The task: Could you set down exactly the lines in the records below between the line holding "Before and after one commit to rowedata/Capstone1, a" and the line holding "Also changed, not shown: parts of 43", inclusive?

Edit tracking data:
-- Opening Marker --
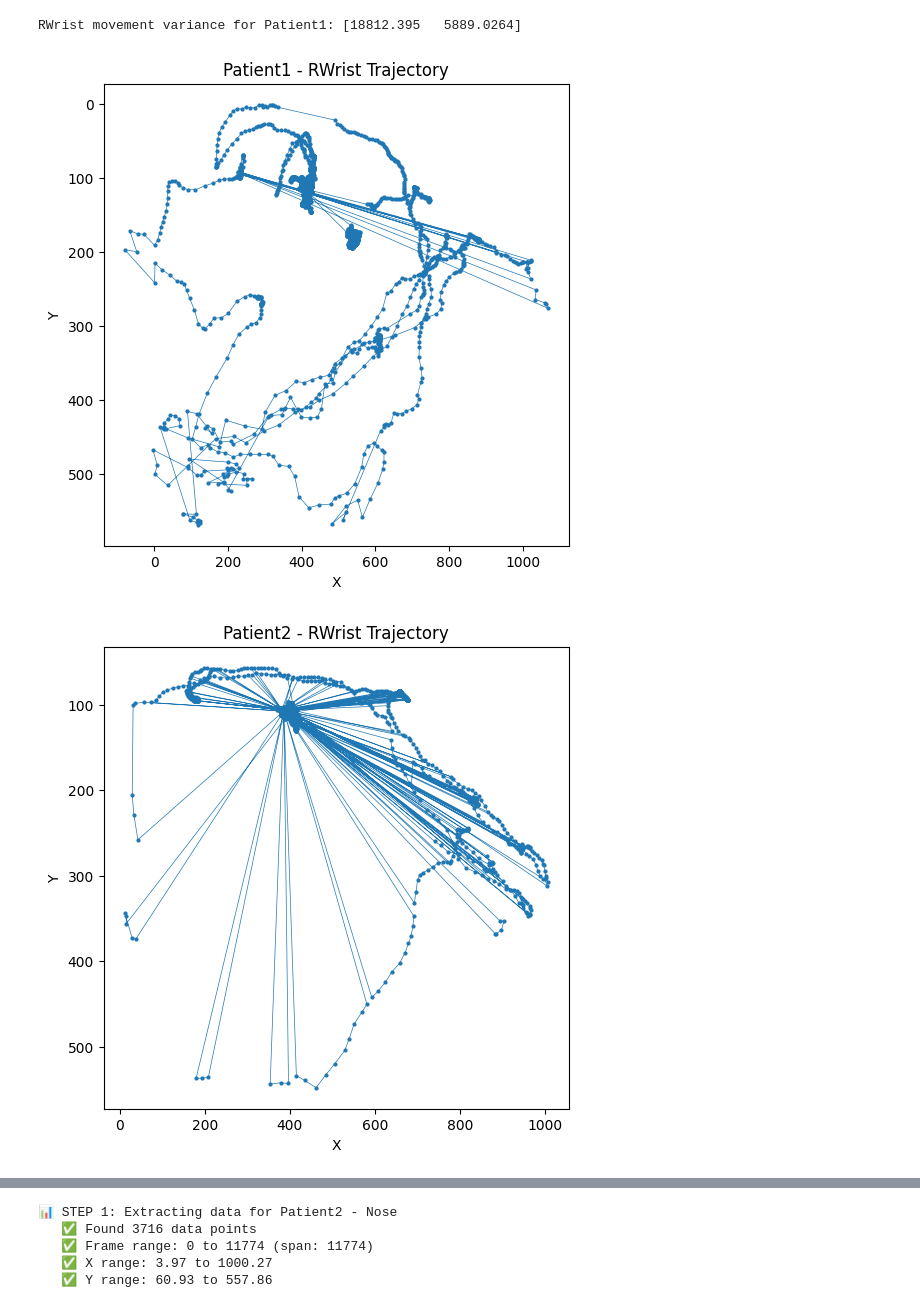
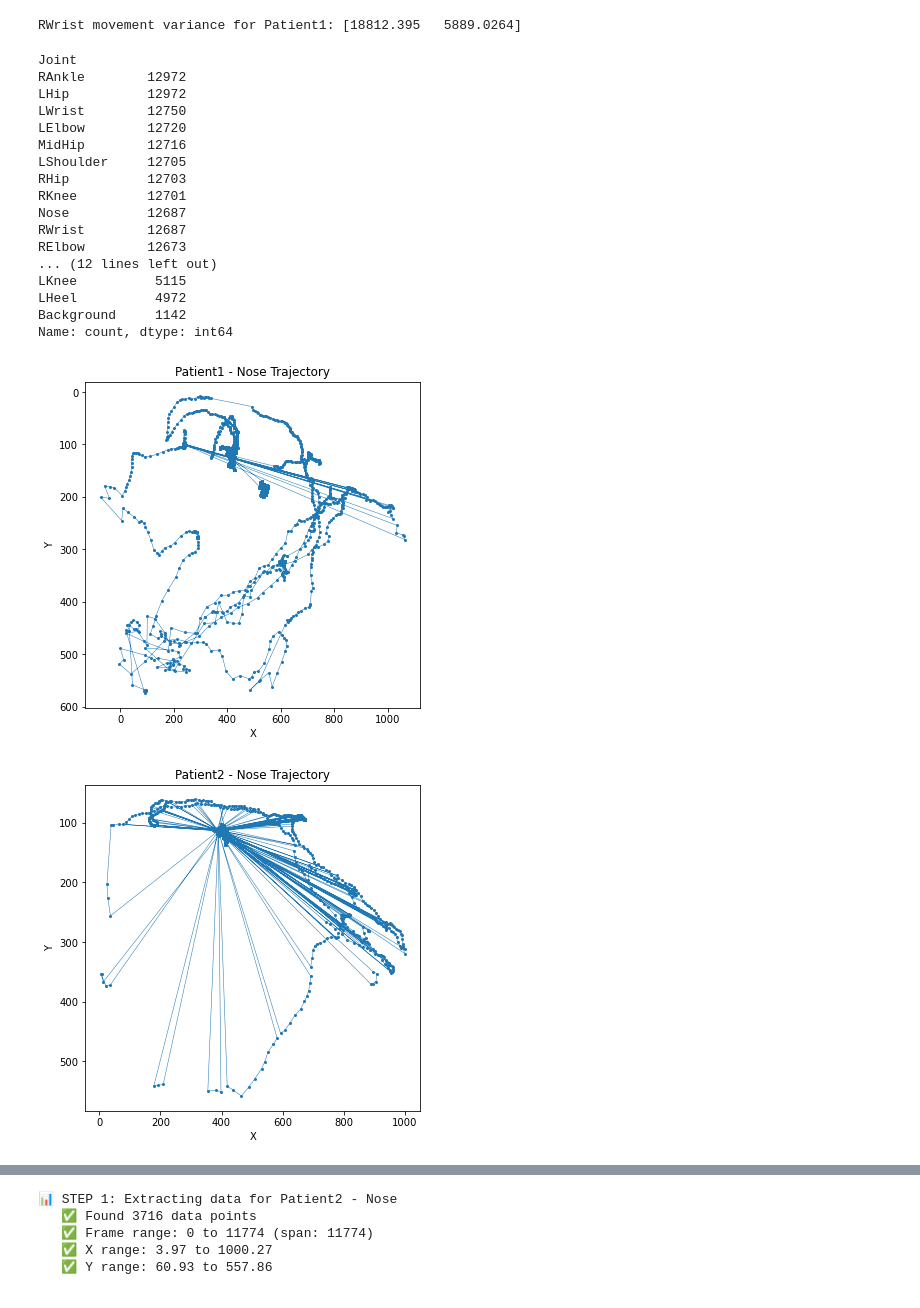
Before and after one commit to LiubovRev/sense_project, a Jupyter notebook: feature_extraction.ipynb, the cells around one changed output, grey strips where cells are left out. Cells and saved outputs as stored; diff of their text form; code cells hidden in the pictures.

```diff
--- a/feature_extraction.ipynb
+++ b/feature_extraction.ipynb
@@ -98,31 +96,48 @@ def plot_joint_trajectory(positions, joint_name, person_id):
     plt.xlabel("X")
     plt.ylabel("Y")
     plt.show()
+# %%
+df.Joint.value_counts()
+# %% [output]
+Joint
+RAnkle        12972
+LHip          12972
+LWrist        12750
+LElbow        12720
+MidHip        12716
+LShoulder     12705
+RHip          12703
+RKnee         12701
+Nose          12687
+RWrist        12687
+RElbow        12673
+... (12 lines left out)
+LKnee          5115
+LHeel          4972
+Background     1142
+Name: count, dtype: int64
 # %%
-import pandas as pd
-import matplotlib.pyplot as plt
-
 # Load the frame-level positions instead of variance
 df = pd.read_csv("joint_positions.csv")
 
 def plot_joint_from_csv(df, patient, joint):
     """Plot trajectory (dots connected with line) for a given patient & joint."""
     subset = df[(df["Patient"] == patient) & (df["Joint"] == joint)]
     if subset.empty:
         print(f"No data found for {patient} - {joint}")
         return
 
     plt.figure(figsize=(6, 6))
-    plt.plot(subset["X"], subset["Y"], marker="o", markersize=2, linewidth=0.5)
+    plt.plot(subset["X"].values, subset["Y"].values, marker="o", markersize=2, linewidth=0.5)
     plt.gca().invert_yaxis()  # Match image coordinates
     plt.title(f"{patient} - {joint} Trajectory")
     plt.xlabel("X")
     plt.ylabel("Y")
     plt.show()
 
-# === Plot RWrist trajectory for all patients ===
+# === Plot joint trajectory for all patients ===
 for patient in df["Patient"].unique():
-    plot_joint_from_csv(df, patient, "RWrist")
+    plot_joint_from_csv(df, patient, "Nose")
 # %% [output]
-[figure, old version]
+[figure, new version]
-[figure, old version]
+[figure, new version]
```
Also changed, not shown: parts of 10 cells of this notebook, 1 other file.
-- Closing Marker --
-- Opening Marker --
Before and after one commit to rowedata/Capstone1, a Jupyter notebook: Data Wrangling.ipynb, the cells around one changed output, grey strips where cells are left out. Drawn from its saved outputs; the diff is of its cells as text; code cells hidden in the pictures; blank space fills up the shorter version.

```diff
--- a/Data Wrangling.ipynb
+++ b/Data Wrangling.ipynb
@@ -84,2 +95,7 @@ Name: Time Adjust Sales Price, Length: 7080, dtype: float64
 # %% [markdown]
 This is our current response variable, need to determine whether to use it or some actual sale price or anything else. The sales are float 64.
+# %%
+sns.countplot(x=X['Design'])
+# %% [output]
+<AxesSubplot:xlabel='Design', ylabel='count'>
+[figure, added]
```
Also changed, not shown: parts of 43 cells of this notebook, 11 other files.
-- Closing Marker --
Solution below:
Before and after one commit to rowedata/Capstone1, a Jupyter notebook: Data Wrangling.ipynb, the cells around one changed output, grey strips where cells are left out. Drawn from its saved outputs; the diff is of its cells as text; code cells hidden in the pictures; blank space fills up the shorter version.

```diff
--- a/Data Wrangling.ipynb
+++ b/Data Wrangling.ipynb
@@ -84,2 +95,7 @@ Name: Time Adjust Sales Price, Length: 7080, dtype: float64
 # %% [markdown]
 This is our current response variable, need to determine whether to use it or some actual sale price or anything else. The sales are float 64.
+# %%
+sns.countplot(x=X['Design'])
+# %% [output]
+<AxesSubplot:xlabel='Design', ylabel='count'>
+[figure, added]
```
Also changed, not shown: parts of 43 cells of this notebook, 11 other files.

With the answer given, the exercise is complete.